Tombs – Monarchy of Shadows
Season of Mist
Tombs are calling their first new release in three years an “EP” but it’s 35 minutes long and covers more musical ground than some bands do in an entire career, and main member Mike Hill even calls it “the strongest record of the band’s history,” so don’t think Monarchy of Shadows is some stop-gap release or anything. This is as much a real-deal Tombs release as any, and it rips. Mike Hill made this one with drummer Justin Spaeth, guitarist Matt Medeiros and bassist Drew Murphy, who all play in NJ death metal band Kalopsia, and he says it’s the first time in Tombs history that a Tombs record has been written as a collaboration between band members, and he calls it a “big difference” from the last Tombs album (2017’s The Grand Annihilation), which he says was “basically a solo record.” The new band is great, and working with them must have really invigorated Mike Hill, because Monarchy of Shadows is a louder, faster, tougher record than The Grand Annihilation. The black metal parts on this one are especially blackened and whiplash-inducing, but as is usually the case with Tombs, the album can’t be pinned down to just one sound. It also takes clear influence from goth and post-punk and Swans, and Tombs fuse those sounds with black metal pretty seamlessly. Some parts lean more in one direction than others, but most of the time, Monarchy of Shadows is everything all at once.

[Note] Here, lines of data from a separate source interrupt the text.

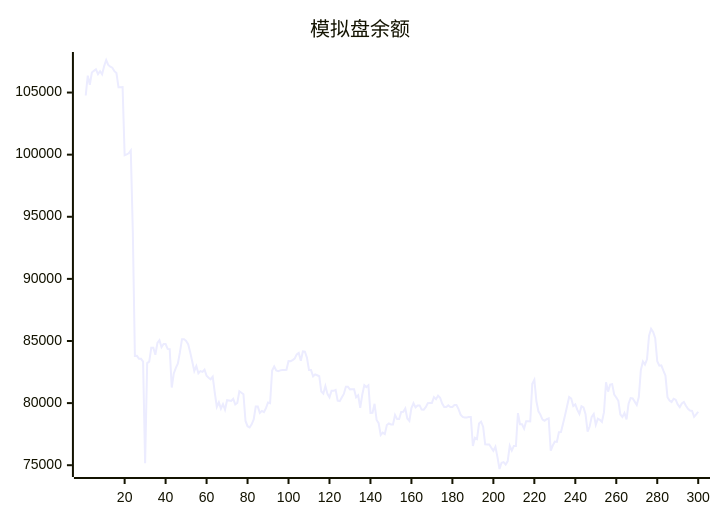
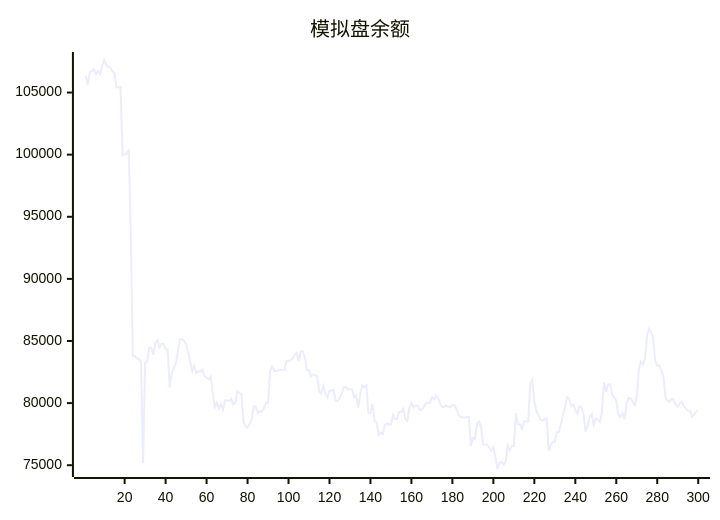
The diagram in README.md (aahl/ai-trading), drawn with Mermaid before and after one commit. The commit also changed other lines of this file and 1 other file, not shown here.

````diff
--- a/README.md
+++ b/README.md
@@ -5,5 +5,5 @@
 ```mermaid
 xychart
     title "模拟盘余额"
-    line [104762,106364,105628,106608,106748,106872,106485,106721,106468,107132,107620,107224,107080,107001,106717,106567,105431,105431,105440,99950,100017,100113,100337,93749,83795,83807,83567,83567,83342,75168,83222,83336,84448,84449,83896,84839,85065,84499,84757,84757,84364,84347,81254,82385,82835,83184,84099,85150,85150,85002,84751,84096,83356,82582,82983,82404,82572,82512,82688,82200,82047,81920,82125,80840,79688,80060,79552,79920,79470,80236,80208,80170,80336,79894,80006,80954,80837,80712,78561,78139,78037,78293,78682,79720,79720,79214,79372,79279,79591,80046,79993,82625,82950,82626,82571,82633,82670,82670,82681,83386,83378,83464,83579,83920,84037,83402,84160,84142,83652,82655,82655,82145,82315,82243,82163,80934,80770,81371,80742,80468,80989,80989,81067,80191,80155,80450,80737,81309,81309,81106,81119,81119,80471,80631,79624,80670,81448,81290,81429,79212,79222,79940,78643,78380,77432,77623,77504,78235,78358,78284,78277,79048,78714,78714,79290,79308,79567,78763,78563,79603,79988,79652,79813,79813,79476,79469,79673,79995,80015,80015,80486,80314,80600,80436,79966,79689,79689,79819,79692,79692,79850,79850,79518,79071,78889,78850,78850,78878,78878,76554,77202,77103,78357,78510,78106,76678,76677,76672,76411,76159,76485,75656,74695,75197,75246,75052,75334,76564,76179,76553,76551,79196,78300,78300,77944,78531,78531,78521,81564,81884,80160,79335,79055,78675,78580,78708,78764,76179,76586,76902,76876,77658,77669,78346,79023,79769,80497,80366,79761,79896,79448,79126,79749,79658,79097,77695,78114,78888,79126,78249,78738,78653,78478,79271,81680,80923,81488,81527,80681,80455,80190,79084,78879,79193,78686,79954,80403,80374,80118,79848,80491,82665,83351,83098,83525,85430,85983,85737,85221,83378,83014,83043,82613,82216,80477,80208,80081,80348,80277,79894,79670,79965,80093,79786,79542,79406,79371,78893,79087,79304]
+    line [106364,105628,106608,106748,106872,106485,106721,106468,107132,107620,107224,107080,107001,106717,106567,105431,105431,105440,99950,100017,100113,100337,93749,83795,83807,83567,83567,83342,75168,83222,83336,84448,84449,83896,84839,85065,84499,84757,84757,84364,84347,81254,82385,82835,83184,84099,85150,85150,85002,84751,84096,83356,82582,82983,82404,82572,82512,82688,82200,82047,81920,82125,80840,79688,80060,79552,79920,79470,80236,80208,80170,80336,79894,80006,80954,80837,80712,78561,78139,78037,78293,78682,79720,79720,79214,79372,79279,79591,80046,79993,82625,82950,82626,82571,82633,82670,82670,82681,83386,83378,83464,83579,83920,84037,83402,84160,84142,83652,82655,82655,82145,82315,82243,82163,80934,80770,81371,80742,80468,80989,80989,81067,80191,80155,80450,80737,81309,81309,81106,81119,81119,80471,80631,79624,80670,81448,81290,81429,79212,79222,79940,78643,78380,77432,77623,77504,78235,78358,78284,78277,79048,78714,78714,79290,79308,79567,78763,78563,79603,79988,79652,79813,79813,79476,79469,79673,79995,80015,80015,80486,80314,80600,80436,79966,79689,79689,79819,79692,79692,79850,79850,79518,79071,78889,78850,78850,78878,78878,76554,77202,77103,78357,78510,78106,76678,76677,76672,76411,76159,76485,75656,74695,75197,75246,75052,75334,76564,76179,76553,76551,79196,78300,78300,77944,78531,78531,78521,81564,81884,80160,79335,79055,78675,78580,78708,78764,76179,76586,76902,76876,77658,77669,78346,79023,79769,80497,80366,79761,79896,79448,79126,79749,79658,79097,77695,78114,78888,79126,78249,78738,78653,78478,79271,81680,80923,81488,81527,80681,80455,80190,79084,78879,79193,78686,79954,80403,80374,80118,79848,80491,82665,83351,83098,83525,85430,85983,85737,85221,83378,83014,83043,82613,82216,80477,80208,80081,80348,80277,79894,79670,79965,80093,79786,79542,79406,79371,78893,79087,79304,79406]
 ```
````
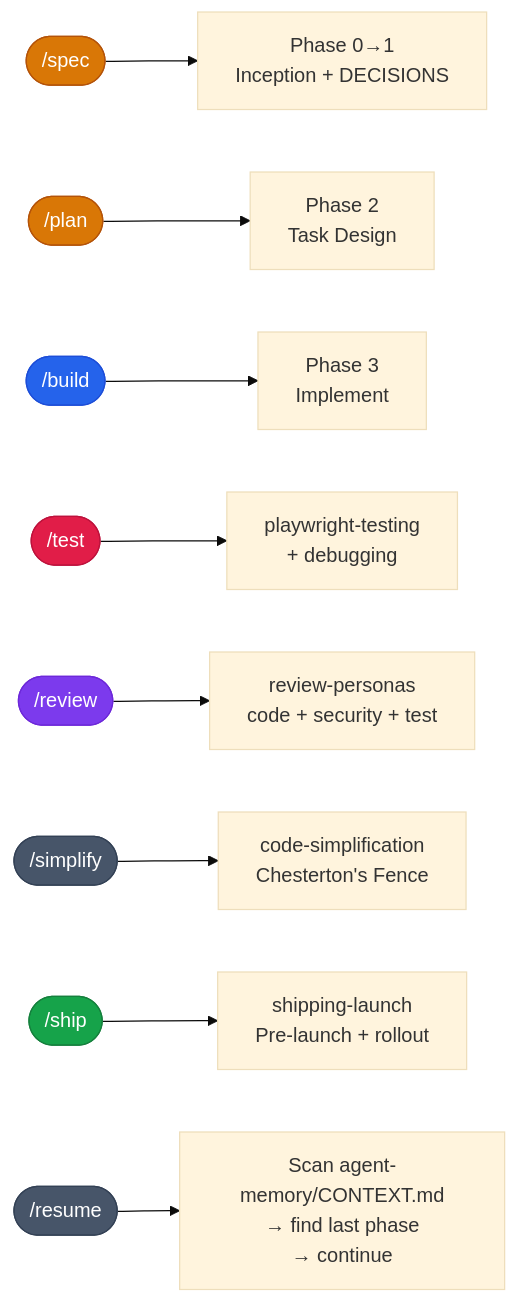
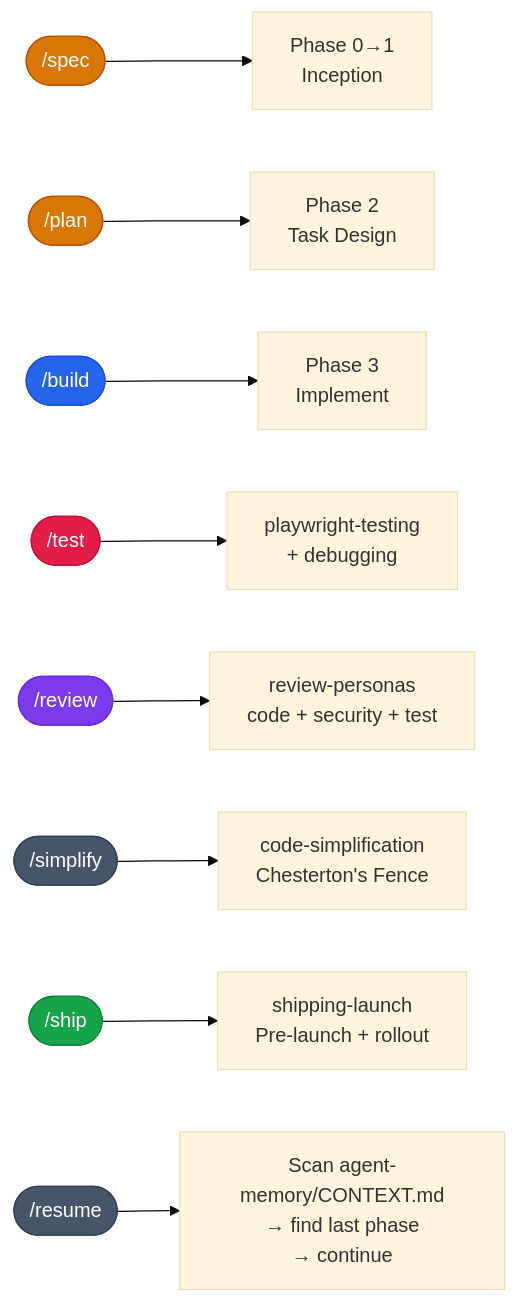
Before and after one commit to Vit129/skills: diagram 11 of 11 in skills/aidlc/aidlc-flowchart.md, drawn with Mermaid (base theme). The commit also changed 15 other files, not shown here.

````diff
--- a/skills/aidlc/aidlc-flowchart.md
+++ b/skills/aidlc/aidlc-flowchart.md
@@ -368,20 +368,20 @@
 ```mermaid
 flowchart LR
-    Spec([/spec]) --> P01[Phase 0→1<br/>Inception + DECISIONS]
+    Spec([/spec]) --> P01[Phase 0→1<br/>Inception]
     Plan([/plan]) --> P2[Phase 2<br/>Task Design]
     Build([/build]) --> P3[Phase 3<br/>Implement]
     Test([/test]) --> QATest[playwright-testing<br/>+ debugging]
     Review([/review]) --> ReviewP[review-personas<br/>code + security + test]
     Simplify([/simplify]) --> CodeSimp[code-simplification<br/>Chesterton's Fence]
     Ship([/ship]) --> ShipL[shipping-launch<br/>Pre-launch + rollout]
     Resume([/resume]) --> Scan[Scan agent-memory/CONTEXT.md<br/>→ find last phase<br/>→ continue]
 
     style Spec fill:#d97706,color:#fff,stroke:#b45309
     style Plan fill:#d97706,color:#fff,stroke:#b45309
     style Build fill:#2563eb,color:#fff,stroke:#1d4ed8
     style Test fill:#e11d48,color:#fff,stroke:#be123c
     style Review fill:#7c3aed,color:#fff,stroke:#6d28d9
     style Simplify fill:#475569,color:#fff,stroke:#334155
     style Ship fill:#16a34a,color:#fff,stroke:#15803d
     style Resume fill:#475569,color:#fff,stroke:#334155
 ```
````
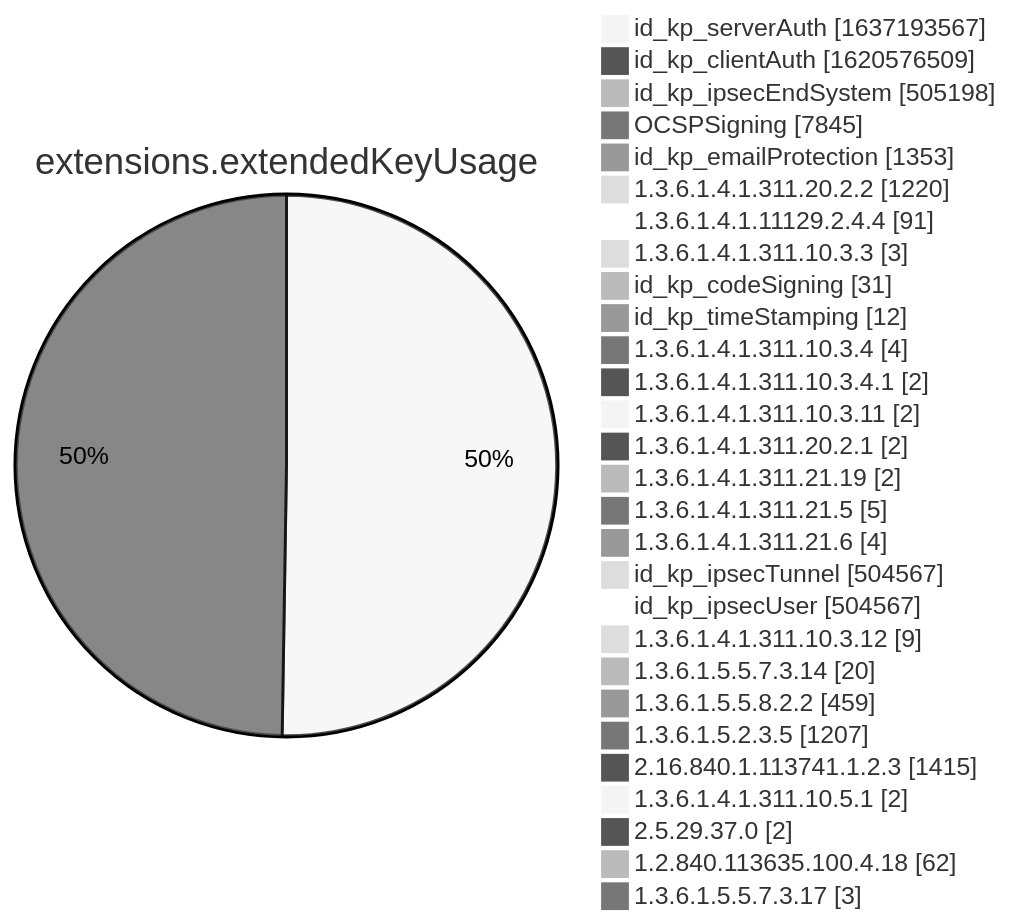
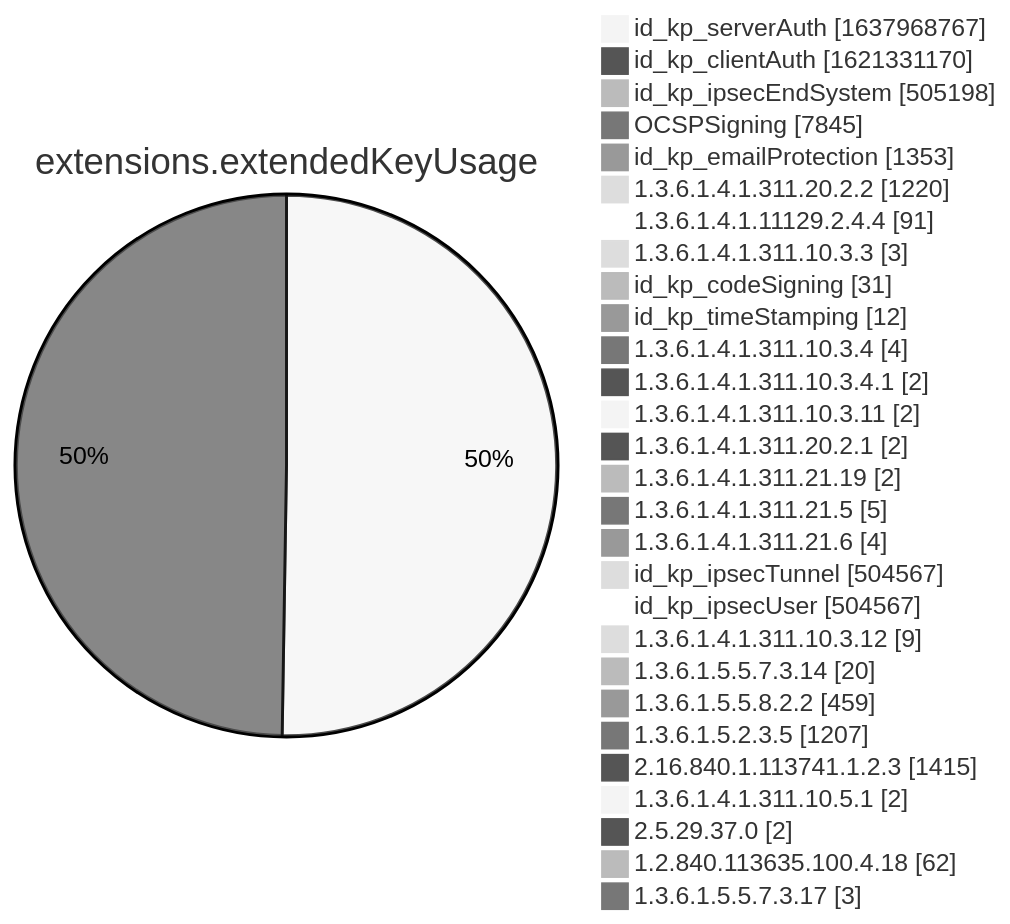
Diagram 12 of 15 in xenon2022/README.md (christiankrug/ctmonitor_visualization), drawn with Mermaid (neutral theme) before and after one commit. The commit also changed other lines of this file, not shown here.

````diff
--- a/xenon2022/README.md
+++ b/xenon2022/README.md
@@ -3886,32 +3886,32 @@
 ```mermaid
 pie showData
 title extensions.extendedKeyUsage
-"id_kp_serverAuth" :1637193567
-"id_kp_clientAuth" :1620576509
+"id_kp_serverAuth" :1637968767
+"id_kp_clientAuth" :1621331170
 "id_kp_ipsecEndSystem" :505198
 "OCSPSigning" :7845
 "id_kp_emailProtection" :1353
 "1.3.6.1.4.1.311.20.2.2" :1220
 "1.3.6.1.4.1.11129.2.4.4" :91
 "1.3.6.1.4.1.311.10.3.3" :3
 "id_kp_codeSigning" :31
 "id_kp_timeStamping" :12
 "1.3.6.1.4.1.311.10.3.4" :4
 "1.3.6.1.4.1.311.10.3.4.1" :2
 "1.3.6.1.4.1.311.10.3.11" :2
 "1.3.6.1.4.1.311.20.2.1" :2
 "1.3.6.1.4.1.311.21.19" :2
 "1.3.6.1.4.1.311.21.5" :5
 "1.3.6.1.4.1.311.21.6" :4
 "id_kp_ipsecTunnel" :504567
 "id_kp_ipsecUser" :504567
 "1.3.6.1.4.1.311.10.3.12" :9
 "1.3.6.1.5.5.7.3.14" :20
 "1.3.6.1.5.5.8.2.2" :459
 "1.3.6.1.5.2.3.5" :1207
 "2.16.840.1.113741.1.2.3" :1415
 "1.3.6.1.4.1.311.10.5.1" :2
 "2.5.29.37.0" :2
 "1.2.840.113635.100.4.18" :62
 "1.3.6.1.5.5.7.3.17" :3
 ```
````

Machine Girl – U-Void Synthesizer
Machine Girl started as the project of NYC musician Matthew Stephenson, and then became a duo with live drummer Sean Kelly a few years back, and if you’re unfamiliar, I once described them as the middle ground between Godflesh, Squarepusher, and HEALTH which should give you a pretty good idea. They just followed 2018’s The Ugly Art (their first album with live drums) with the new album U-Void Synthesizer this week, and it’s got plenty more of the chaos and insanity that its predecessor had. Elements of industrial, noise, synthpunk, drum and bass, and more populate this album, and it never fits neatly into any of those categories. It moves at light speed, and if it ever does slow down, it’s only for a brief moment and it never does so at the cost of softening Machine Girl’s sound. It’s an abrasive, confrontational album that’s definitely not meant to be for everyone, but Matthew works in enough subtle hooks to make Machine Girl something your average Nine Inch Nails fan might like as much a noise fan. (They’re touring with Code Orange soon, which is a very well-matched pairing.) This is all to say that a lot of bands do crazy for crazy’s sake, but Machine Girl have the songs too.
Caribou – Suddenly
Dan Snaith remains a master of boundary-pushing, genre-crossing electronic pop, and Suddenly — his first Caribou record in six years — is no exception. Bill’s got a longer review of it in Bill’s Indie Basement.
Looking for more recent releases? Browse the Notable Releases archive.
For even more metal, browse the ‘Upcoming Releases’ each week on Invisible Oranges.